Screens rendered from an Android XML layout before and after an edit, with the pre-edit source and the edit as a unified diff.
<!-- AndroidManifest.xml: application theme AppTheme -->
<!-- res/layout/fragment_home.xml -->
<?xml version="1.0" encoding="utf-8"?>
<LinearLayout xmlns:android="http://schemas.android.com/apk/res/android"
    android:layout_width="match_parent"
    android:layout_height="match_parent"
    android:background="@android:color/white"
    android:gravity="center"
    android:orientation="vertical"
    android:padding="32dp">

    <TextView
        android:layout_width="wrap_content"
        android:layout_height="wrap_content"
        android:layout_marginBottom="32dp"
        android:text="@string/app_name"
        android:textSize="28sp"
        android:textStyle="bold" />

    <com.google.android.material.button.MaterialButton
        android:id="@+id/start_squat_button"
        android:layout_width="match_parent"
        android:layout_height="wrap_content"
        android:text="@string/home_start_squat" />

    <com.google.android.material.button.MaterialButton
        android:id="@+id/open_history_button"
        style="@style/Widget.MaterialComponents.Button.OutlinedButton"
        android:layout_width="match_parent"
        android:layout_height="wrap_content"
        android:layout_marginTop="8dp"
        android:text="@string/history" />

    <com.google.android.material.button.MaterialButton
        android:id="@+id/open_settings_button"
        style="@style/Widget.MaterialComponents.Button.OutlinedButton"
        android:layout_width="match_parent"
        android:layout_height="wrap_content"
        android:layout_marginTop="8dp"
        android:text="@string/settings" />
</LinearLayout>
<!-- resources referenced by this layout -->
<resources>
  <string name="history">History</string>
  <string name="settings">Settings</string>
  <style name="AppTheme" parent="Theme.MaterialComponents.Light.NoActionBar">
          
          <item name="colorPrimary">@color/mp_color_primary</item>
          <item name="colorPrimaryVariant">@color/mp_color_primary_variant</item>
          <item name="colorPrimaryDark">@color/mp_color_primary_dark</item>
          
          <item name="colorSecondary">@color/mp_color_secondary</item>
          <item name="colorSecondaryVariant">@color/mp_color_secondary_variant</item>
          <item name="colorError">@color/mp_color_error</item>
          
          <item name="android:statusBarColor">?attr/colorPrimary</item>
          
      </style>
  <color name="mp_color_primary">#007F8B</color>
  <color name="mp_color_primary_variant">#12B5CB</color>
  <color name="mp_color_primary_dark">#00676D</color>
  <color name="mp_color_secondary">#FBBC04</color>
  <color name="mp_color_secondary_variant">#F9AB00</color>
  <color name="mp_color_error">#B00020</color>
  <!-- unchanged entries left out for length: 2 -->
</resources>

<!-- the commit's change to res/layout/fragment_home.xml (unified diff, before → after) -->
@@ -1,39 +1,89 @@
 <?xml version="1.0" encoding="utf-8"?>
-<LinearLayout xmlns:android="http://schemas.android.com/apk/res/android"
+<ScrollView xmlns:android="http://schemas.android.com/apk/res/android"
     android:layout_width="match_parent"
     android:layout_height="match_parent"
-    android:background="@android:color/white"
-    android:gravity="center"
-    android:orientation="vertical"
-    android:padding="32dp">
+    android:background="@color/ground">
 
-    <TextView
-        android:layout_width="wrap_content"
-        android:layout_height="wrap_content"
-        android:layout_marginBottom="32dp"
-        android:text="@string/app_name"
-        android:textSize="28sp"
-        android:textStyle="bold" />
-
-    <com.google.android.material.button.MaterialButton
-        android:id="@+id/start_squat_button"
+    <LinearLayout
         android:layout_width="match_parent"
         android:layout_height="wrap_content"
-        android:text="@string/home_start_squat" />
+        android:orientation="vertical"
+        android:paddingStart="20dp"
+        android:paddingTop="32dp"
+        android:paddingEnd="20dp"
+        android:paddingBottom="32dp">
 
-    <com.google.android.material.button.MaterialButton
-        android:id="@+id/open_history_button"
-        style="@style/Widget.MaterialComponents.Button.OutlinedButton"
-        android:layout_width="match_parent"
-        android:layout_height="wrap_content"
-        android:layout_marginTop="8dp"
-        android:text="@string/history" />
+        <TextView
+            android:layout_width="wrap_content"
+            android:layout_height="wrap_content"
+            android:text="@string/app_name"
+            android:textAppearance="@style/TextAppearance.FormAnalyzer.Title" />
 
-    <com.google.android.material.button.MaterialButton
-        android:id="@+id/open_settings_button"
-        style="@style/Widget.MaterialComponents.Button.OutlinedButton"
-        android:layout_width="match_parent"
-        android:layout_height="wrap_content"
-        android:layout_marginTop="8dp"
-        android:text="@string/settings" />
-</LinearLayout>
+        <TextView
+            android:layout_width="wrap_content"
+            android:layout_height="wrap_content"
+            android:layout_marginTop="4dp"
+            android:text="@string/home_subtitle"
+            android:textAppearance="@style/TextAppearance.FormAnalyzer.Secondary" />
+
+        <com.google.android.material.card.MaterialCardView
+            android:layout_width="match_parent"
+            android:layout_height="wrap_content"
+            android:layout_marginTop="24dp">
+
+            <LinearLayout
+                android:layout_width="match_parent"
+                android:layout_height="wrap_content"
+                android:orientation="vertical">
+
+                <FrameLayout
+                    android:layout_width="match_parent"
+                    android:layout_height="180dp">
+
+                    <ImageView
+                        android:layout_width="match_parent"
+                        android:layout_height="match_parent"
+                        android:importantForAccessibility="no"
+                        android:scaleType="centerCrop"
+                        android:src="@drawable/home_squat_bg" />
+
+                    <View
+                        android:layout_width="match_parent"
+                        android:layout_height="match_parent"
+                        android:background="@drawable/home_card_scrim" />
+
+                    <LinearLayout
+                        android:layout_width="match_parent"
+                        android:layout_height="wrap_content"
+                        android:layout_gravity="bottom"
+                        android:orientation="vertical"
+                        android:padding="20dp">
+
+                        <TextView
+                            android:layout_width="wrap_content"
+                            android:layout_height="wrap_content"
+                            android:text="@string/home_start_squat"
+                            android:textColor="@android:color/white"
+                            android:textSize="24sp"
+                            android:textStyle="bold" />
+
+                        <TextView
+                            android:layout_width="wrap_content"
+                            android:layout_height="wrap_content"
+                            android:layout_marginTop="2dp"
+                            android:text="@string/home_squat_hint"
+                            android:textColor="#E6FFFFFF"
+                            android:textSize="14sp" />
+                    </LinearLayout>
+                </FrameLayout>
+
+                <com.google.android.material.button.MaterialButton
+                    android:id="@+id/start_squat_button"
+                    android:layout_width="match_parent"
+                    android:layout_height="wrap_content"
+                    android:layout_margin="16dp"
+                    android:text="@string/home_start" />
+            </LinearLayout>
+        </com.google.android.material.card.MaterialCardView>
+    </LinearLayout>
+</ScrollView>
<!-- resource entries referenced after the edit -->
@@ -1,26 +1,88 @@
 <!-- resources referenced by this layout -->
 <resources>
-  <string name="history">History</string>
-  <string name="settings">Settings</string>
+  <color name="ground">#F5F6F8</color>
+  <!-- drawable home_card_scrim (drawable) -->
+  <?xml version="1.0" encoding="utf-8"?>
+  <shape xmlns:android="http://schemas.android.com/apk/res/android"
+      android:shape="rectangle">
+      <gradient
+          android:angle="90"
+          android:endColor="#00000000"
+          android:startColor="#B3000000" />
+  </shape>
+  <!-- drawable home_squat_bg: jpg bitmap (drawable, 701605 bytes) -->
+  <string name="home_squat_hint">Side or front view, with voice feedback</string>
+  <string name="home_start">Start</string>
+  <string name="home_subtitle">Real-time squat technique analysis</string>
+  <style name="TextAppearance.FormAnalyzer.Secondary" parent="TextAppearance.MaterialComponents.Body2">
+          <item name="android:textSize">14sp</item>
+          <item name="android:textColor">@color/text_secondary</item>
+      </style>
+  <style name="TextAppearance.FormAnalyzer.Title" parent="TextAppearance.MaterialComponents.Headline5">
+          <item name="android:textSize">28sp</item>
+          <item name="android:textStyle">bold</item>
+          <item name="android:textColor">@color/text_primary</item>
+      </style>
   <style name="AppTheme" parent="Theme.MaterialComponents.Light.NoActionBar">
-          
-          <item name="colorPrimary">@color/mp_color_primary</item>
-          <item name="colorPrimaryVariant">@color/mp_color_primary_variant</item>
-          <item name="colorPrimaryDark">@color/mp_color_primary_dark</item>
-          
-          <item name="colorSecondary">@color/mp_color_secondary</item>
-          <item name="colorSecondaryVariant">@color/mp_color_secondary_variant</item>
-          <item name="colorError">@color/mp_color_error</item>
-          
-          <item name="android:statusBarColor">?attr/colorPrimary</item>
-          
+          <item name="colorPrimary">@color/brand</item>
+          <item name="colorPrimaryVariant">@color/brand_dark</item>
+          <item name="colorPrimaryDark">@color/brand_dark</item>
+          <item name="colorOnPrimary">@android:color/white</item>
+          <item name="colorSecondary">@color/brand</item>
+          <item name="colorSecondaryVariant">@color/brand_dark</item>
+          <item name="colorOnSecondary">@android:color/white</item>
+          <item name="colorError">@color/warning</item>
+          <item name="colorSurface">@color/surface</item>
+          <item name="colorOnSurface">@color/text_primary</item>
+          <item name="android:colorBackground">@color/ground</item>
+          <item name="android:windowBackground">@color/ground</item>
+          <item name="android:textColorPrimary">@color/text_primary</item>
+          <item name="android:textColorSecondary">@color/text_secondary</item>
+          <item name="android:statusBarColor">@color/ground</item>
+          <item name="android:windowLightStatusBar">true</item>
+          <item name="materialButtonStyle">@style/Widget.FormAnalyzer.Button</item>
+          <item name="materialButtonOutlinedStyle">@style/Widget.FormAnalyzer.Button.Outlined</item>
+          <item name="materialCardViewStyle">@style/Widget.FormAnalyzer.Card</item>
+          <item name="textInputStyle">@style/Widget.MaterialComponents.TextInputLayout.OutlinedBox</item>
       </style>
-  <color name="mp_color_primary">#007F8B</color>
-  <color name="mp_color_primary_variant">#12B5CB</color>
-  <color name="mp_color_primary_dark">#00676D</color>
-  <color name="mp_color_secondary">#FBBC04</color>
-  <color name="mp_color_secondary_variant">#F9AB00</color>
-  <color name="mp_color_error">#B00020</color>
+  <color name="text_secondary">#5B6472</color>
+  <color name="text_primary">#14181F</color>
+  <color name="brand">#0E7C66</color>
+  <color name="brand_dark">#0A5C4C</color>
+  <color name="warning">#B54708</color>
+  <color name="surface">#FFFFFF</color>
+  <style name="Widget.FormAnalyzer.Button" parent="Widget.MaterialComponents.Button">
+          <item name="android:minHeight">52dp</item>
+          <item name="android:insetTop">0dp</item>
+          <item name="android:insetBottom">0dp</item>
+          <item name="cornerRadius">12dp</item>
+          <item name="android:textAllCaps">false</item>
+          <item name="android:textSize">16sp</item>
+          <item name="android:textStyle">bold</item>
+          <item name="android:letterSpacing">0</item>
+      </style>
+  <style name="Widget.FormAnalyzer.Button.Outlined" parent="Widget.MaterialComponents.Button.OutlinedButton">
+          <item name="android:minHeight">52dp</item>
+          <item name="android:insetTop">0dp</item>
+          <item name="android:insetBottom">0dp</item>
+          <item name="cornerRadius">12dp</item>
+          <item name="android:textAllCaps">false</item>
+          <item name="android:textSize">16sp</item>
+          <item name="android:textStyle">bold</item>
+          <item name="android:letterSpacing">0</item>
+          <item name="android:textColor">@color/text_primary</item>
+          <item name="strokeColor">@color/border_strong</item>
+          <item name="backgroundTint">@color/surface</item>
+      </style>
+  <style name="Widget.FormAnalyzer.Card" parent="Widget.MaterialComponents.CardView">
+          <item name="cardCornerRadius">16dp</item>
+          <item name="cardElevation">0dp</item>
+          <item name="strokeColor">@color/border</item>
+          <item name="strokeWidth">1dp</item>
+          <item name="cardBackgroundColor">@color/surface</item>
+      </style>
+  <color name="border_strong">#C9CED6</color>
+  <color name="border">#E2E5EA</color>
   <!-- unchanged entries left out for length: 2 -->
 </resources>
* * *
### PROBLEM TO WORK ON:
Whenever the string "FormAnalyzer" occurs in a line of the entries above, copy that line.

### RESPONSE AREA:
+            android:textAppearance="@style/TextAppearance.FormAnalyzer.Title" />
+            android:textAppearance="@style/TextAppearance.FormAnalyzer.Secondary" />
+  <style name="TextAppearance.FormAnalyzer.Secondary" parent="TextAppearance.MaterialComponents.Body2">
+  <style name="TextAppearance.FormAnalyzer.Title" parent="TextAppearance.MaterialComponents.Headline5">
+          <item name="materialButtonStyle">@style/Widget.FormAnalyzer.Button</item>
+          <item name="materialButtonOutlinedStyle">@style/Widget.FormAnalyzer.Button.Outlined</item>
+          <item name="materialCardViewStyle">@style/Widget.FormAnalyzer.Card</item>
+  <style name="Widget.FormAnalyzer.Button" parent="Widget.MaterialComponents.Button">
+  <style name="Widget.FormAnalyzer.Button.Outlined" parent="Widget.MaterialComponents.Button.OutlinedButton">
+  <style name="Widget.FormAnalyzer.Card" parent="Widget.MaterialComponents.CardView">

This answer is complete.